__Exercise aim__
Copy out each line featuring the string "admissions" from the entries beneath.

__Data records__
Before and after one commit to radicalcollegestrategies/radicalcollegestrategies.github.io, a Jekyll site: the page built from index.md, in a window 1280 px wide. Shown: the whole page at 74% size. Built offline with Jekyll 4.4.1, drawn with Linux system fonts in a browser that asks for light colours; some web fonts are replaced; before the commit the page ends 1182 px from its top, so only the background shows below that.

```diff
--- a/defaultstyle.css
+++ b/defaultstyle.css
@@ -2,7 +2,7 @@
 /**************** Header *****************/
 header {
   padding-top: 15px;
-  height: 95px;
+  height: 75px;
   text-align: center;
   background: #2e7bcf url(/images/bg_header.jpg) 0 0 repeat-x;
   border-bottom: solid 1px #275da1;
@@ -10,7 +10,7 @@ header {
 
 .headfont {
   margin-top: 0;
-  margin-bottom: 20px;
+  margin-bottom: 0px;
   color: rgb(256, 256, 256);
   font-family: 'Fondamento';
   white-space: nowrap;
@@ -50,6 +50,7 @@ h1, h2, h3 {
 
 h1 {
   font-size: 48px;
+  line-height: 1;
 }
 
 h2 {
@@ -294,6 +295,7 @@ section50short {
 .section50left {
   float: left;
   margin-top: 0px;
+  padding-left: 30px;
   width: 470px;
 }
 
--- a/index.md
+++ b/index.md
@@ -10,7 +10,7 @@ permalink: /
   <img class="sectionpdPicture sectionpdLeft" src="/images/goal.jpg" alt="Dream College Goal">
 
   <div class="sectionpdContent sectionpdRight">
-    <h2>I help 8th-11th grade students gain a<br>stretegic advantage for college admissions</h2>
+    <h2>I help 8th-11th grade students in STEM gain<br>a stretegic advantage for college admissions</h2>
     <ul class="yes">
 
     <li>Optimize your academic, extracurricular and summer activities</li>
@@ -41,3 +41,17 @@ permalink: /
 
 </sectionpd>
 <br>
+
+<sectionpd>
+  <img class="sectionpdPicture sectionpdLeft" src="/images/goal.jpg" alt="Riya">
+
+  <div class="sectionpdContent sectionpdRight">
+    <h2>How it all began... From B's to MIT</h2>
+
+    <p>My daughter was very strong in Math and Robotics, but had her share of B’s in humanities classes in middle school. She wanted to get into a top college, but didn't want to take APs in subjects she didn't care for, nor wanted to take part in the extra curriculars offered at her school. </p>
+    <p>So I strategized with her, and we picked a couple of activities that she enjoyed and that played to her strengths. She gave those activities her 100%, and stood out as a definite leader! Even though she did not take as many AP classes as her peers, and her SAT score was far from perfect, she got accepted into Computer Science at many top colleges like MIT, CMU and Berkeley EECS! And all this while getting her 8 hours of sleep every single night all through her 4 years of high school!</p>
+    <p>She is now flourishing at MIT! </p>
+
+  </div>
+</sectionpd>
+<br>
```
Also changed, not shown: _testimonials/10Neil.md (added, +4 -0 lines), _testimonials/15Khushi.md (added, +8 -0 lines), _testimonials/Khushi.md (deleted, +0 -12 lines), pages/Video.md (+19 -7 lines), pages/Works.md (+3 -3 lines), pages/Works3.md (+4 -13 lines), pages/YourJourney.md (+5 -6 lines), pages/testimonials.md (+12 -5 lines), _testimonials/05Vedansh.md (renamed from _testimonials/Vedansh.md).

__Answer space__
-    <h2>I help 8th-11th grade students gain a<br>stretegic advantage for college admissions</h2>
+    <h2>I help 8th-11th grade students in STEM gain<br>a stretegic advantage for college admissions</h2>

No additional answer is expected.